Research indicates that the extent to which families are involved in their children’s education is related to school readiness and their later school success. By reviewing the Goals and Developmental Indicators, family members can better understand how children develop and give ideas for activities or strategies they can use at home. When equipped with a better understanding of how children grow and what it looks like, family members may be better informed to identify potential concerns about a child’s development.
Is this a curriculum?
No, the ELG is not a curriculum. It is a resource that can be helpful for choosing curricula and planning daily activities. This document describes the skills and knowledge goals for children as they develop. A curriculum is a resource to help children learn the skills and knowledge. This document will not inform which curriculum, activities, or materials to select, but rather will help guide what experiences are best suited to help children develop and learn.
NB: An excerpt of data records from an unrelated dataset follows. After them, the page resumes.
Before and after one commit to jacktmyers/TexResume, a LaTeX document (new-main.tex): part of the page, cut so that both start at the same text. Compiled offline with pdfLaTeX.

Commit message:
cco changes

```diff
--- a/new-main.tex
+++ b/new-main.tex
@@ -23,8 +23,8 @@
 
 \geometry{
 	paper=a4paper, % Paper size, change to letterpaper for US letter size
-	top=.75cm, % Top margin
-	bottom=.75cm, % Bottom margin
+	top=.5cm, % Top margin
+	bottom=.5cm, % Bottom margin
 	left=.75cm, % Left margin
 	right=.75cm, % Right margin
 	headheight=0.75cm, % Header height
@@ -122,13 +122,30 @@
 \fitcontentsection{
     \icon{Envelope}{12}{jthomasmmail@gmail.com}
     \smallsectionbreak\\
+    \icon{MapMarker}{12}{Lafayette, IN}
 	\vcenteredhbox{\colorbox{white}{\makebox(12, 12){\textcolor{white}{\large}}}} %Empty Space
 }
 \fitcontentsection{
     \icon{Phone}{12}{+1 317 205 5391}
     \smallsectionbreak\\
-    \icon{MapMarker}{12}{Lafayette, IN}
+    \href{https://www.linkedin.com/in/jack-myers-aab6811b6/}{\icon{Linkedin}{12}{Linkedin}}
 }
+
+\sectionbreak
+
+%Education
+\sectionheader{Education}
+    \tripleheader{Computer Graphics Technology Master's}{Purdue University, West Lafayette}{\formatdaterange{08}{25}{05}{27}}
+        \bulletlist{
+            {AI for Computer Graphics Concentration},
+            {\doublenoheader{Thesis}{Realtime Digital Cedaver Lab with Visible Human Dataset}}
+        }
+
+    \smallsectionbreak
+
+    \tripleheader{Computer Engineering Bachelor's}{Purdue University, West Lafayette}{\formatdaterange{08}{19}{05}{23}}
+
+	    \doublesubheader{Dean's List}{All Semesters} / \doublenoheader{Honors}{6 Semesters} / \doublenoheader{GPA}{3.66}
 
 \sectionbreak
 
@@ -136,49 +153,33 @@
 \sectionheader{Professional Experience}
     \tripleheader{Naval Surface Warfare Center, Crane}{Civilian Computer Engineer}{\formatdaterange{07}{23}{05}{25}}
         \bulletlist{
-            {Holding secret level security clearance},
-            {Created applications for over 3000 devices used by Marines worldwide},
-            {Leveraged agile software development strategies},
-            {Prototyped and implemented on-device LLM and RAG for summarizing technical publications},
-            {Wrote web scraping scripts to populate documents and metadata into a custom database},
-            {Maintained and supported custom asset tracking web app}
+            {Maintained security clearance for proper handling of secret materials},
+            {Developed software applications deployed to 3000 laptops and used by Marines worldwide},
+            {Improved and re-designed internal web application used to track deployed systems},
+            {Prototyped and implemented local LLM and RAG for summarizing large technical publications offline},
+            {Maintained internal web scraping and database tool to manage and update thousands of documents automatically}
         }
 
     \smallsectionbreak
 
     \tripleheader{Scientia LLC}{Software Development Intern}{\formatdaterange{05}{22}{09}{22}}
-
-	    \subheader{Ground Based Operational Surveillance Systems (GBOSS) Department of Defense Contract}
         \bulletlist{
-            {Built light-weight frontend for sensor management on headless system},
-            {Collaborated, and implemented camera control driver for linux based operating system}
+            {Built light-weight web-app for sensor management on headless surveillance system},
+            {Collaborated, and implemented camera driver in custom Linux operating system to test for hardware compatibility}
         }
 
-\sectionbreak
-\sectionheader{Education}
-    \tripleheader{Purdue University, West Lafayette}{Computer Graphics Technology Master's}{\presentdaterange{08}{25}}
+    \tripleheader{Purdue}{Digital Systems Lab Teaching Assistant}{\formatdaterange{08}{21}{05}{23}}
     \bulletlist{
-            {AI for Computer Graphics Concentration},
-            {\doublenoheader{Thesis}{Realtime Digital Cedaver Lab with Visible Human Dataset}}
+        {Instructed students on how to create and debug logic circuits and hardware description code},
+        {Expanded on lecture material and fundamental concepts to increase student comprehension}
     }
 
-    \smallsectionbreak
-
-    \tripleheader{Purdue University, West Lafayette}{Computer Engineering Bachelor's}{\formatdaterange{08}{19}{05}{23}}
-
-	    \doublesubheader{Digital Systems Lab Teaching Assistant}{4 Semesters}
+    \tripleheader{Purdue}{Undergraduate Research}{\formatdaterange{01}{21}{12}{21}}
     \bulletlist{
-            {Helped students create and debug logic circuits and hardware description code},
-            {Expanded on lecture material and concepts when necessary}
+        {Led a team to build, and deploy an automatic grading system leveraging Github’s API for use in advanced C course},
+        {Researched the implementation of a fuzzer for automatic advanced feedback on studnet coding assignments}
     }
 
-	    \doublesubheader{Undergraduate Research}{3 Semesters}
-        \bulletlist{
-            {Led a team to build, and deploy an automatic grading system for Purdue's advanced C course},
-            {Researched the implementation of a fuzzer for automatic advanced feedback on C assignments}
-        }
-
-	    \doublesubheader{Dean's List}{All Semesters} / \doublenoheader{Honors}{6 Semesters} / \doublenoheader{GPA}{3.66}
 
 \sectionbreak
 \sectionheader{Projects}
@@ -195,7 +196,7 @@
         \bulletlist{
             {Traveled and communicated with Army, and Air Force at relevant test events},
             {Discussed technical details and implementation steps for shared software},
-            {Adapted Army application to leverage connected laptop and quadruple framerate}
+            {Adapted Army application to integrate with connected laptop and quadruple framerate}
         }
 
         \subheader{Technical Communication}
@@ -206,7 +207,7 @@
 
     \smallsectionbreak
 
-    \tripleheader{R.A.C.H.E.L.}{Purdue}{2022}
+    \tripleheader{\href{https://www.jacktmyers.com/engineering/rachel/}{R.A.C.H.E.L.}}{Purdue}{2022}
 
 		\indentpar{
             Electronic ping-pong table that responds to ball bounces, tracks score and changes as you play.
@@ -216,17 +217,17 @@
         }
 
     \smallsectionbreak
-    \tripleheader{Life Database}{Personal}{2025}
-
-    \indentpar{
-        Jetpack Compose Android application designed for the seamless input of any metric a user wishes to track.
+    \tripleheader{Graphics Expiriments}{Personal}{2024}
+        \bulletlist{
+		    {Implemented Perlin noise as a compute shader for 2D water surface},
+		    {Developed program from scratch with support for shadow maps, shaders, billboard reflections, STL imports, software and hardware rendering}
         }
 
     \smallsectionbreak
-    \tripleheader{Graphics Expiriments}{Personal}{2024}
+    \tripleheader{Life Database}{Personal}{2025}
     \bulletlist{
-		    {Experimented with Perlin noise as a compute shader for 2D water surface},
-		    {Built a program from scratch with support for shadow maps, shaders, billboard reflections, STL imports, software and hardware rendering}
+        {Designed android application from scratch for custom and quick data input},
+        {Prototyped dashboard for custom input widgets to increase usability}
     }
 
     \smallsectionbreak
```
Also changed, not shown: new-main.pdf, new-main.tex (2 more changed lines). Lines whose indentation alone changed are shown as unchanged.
Once there is a good understanding of the Goals and Developmental Indicators that are important for the age/ developmental level being served use curriculum that will help provide appropriate play based experiences to help children develop the skills described in The Early Learning Guidelines.
What types of strategies are included in the guidelines?
Each domain includes strategies that are designed to provide ideas for how to support children’s progress on the Developmental Indicators included in the domain. Strategies are provided for each component, and most can be used with all children. A few of the strategies are written to provide specific ideas for working with children who have disabilities and who are Dual Language Learners. They are intended to be a starting point for helping children make progress on the Developmental Indicators. Adults are encouraged to seek ongoing professional development opportunities and resources to learn how to use the document and how to best support children’s learning and development.
Are the guidelines based on research?
Yes. The Goals, Developmental Indicators, and strategies included in the SD Early Learning Guidelines were developed based on current child development research. This research helped the team decide which Goals and Developmental Indicators are most appropriate for young children and informed the development of the strategies. The late Dr. Gera Jacobs, who was a Professor of Education at the University of South Dakota and served as a past President of the National Association for the Education of Young Children (NAEYC) served as the lead author for both this and South Dakota’s former 3–5-year-old Early Learning Guidelines document.
Is this an assessment?
No, the document the Early Learning Guidelines is not an assessment tool. This document describes the developmentally appropriate goals for children’s development and learning at each age level: infants, toddlers, and preschoolers. An assessment is a tool that helps adults gather information about a child to determine how she or he is making progress. The Goals and Developmental Indicators are guidelines that describe the areas of development and learning that families, and others working with the child, should promote. Assessing children’s progress should be done in ways that are developmentally appropriate, using observations, work samples, photographs, and other means of documenting children’s learning during play and daily activities. There are also several developmentally appropriate, systematic assessment tools that can be used to help assess children’s progress. The ELG can be used in conjunction with developmentally appropriate assessments to plan learning experiences for children that match their needs and help them make progress.